So, in case you missed it, spring arrived around 6:30 p.m. CST time last night, with the arrival of the spring (vernal) equinox.
The equinox means, of course, that we have equal amounts of day and night on that particular day. It happens twice in a year–once in the spring, and then again, of course, about six months later, as fall arrives.
A complete, and interesting rundown of the equinox can be found on National Geographic, complete with some pretty cool imagery.
One of the images I remember as a kid was the parents of a neighbor friend of mine heading to the refrigerator and pulling out a raw egg on the night of a spring equinox, and standing it straight up.
If you've attempted to do this, you know how hard that can be.
The trick was, they said, and probably believed, was that the gravitational pull changes on the equinox, making it possible to do.
Also, the old "broom" trick works, where you can stand up a broom without the stick's gravity pulling the sweeper to the ground.
Ah. Very cool tricks. But are they an equinox phenomenon, or are they a myth?
The truth? It's a myth.
The Associated Press, with some help from scientific friends, actually busted this myth 25 YEARS ago, with a 1987 story that showed, simply, you just need the right egg to stand an egg on your counter.
The planetary alignment of the earth at spring or fall's first break has nothing to do with our gravitational pull. In fact, the earth's gravitational pull is one of life's constants.

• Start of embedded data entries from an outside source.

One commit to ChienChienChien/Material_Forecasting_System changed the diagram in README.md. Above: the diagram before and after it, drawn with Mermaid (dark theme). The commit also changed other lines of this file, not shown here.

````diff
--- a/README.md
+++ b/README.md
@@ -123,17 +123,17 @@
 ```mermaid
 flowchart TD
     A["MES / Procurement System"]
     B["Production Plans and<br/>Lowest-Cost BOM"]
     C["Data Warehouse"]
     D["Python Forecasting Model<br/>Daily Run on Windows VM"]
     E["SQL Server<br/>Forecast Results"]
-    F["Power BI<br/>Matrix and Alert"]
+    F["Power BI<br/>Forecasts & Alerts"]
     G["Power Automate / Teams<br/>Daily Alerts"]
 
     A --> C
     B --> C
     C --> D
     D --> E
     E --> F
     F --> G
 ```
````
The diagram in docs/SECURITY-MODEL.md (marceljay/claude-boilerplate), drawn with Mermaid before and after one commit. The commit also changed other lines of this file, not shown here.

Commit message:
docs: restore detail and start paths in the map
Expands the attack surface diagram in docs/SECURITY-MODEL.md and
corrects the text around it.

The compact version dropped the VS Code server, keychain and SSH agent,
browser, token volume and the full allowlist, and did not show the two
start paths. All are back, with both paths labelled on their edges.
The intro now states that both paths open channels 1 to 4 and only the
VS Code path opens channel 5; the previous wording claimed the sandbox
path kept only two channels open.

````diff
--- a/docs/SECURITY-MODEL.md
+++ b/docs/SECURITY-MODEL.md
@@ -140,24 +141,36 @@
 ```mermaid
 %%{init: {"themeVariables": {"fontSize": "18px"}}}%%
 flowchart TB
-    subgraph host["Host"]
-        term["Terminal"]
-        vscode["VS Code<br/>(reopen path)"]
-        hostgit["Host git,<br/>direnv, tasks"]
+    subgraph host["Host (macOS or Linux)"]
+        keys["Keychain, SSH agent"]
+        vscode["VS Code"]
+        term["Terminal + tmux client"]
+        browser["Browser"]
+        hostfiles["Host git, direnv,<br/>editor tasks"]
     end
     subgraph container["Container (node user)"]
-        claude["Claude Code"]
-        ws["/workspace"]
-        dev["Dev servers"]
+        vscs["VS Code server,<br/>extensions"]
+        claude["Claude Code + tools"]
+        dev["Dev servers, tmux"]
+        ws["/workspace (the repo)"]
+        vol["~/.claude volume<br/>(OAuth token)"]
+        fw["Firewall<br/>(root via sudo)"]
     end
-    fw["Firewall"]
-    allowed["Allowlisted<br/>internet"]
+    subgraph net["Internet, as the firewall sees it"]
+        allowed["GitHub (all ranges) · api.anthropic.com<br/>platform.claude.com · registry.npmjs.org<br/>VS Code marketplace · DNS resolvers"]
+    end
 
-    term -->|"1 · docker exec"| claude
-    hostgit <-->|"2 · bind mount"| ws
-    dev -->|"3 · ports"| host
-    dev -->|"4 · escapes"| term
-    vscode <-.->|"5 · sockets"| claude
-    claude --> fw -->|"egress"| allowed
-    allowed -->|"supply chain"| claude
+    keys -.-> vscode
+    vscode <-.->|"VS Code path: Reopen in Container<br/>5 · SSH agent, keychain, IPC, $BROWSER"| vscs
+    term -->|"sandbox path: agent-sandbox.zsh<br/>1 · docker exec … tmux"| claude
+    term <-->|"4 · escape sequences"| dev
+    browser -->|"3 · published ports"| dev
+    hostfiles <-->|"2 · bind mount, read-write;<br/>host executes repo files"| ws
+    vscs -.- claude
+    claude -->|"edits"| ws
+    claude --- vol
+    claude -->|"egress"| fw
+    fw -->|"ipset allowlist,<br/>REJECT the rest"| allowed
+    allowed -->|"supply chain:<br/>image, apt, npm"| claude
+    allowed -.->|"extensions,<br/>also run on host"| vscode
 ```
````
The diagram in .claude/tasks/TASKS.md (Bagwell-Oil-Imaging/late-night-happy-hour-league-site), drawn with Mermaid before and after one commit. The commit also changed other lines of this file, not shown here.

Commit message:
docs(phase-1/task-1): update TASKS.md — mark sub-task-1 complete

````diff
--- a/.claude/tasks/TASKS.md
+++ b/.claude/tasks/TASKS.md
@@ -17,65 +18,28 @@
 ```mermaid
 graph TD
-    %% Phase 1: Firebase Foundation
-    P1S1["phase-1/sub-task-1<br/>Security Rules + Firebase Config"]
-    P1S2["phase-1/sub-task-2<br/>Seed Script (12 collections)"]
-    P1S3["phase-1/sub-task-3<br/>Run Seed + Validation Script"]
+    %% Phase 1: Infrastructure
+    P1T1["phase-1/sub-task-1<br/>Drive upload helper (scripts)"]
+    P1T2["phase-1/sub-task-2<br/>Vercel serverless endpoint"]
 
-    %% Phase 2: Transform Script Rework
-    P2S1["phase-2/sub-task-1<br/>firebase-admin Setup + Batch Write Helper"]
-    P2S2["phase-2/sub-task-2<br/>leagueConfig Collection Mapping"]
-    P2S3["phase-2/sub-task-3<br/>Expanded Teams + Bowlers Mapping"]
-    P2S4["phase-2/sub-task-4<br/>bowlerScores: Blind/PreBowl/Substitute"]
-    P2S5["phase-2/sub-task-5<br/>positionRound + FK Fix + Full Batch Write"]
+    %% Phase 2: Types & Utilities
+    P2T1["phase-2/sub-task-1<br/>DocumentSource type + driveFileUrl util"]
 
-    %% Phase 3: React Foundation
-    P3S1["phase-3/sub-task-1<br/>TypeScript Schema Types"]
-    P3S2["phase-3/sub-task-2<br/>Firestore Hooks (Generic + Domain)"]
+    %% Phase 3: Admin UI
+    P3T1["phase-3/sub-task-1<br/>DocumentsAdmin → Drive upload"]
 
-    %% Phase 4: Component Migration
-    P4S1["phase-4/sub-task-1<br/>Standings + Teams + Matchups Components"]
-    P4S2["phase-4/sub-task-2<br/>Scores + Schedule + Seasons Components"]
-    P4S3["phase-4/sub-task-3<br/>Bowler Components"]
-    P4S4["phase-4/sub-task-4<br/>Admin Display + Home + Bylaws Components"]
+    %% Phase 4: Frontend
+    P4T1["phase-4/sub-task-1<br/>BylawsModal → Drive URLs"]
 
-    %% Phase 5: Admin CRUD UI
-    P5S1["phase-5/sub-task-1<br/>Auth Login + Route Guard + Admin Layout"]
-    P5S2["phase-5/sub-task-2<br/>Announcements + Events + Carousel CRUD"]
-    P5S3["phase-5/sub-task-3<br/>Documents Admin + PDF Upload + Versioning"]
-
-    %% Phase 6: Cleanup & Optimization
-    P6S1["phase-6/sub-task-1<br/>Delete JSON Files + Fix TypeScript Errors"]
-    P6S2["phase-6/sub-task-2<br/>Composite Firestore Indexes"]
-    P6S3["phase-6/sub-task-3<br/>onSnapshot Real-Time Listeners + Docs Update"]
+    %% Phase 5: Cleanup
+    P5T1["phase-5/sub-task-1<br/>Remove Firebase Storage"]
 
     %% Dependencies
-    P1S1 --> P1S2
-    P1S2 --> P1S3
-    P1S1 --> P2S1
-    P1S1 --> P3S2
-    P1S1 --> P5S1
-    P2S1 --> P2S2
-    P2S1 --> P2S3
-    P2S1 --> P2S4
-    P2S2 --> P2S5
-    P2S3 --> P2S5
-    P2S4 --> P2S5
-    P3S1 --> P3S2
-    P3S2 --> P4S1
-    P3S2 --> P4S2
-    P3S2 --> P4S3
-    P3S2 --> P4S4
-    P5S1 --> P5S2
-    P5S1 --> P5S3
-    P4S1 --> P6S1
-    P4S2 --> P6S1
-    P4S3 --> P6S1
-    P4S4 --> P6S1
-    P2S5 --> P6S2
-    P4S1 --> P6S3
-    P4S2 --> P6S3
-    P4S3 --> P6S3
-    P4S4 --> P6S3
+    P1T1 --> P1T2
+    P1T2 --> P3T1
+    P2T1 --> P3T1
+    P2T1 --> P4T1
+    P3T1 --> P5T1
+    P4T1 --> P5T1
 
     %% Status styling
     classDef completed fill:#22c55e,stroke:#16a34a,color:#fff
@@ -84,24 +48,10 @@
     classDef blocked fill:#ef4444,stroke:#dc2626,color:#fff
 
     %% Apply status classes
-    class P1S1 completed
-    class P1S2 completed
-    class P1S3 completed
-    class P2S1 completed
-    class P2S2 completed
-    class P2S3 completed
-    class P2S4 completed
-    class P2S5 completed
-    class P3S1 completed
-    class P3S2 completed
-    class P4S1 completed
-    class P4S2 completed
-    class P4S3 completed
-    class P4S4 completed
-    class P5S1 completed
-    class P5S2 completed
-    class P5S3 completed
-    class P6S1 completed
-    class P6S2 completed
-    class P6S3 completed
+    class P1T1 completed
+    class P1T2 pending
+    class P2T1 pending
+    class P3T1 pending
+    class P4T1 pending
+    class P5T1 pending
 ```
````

Unless you're on a magnetic field (head up to Iron Country), you're not going to see much alteration in the earth's gravity, no matter where you are or what day it is.
The man responsible for busting the myth? Of course he's one of "our own." It was Dr. Frank Ghigo of the University of Minnesota, who conducted his experiment with several eggs in 1984.
The broom standing, which has spread like wildfire thanks to social media, is also a myth. If I can do it with my green broom, you can probably do it with yours. It just takes a little patience, a bit of pressure on the bristles, and video camera on your cell phone.
Regardless, Happy Spring from Patch!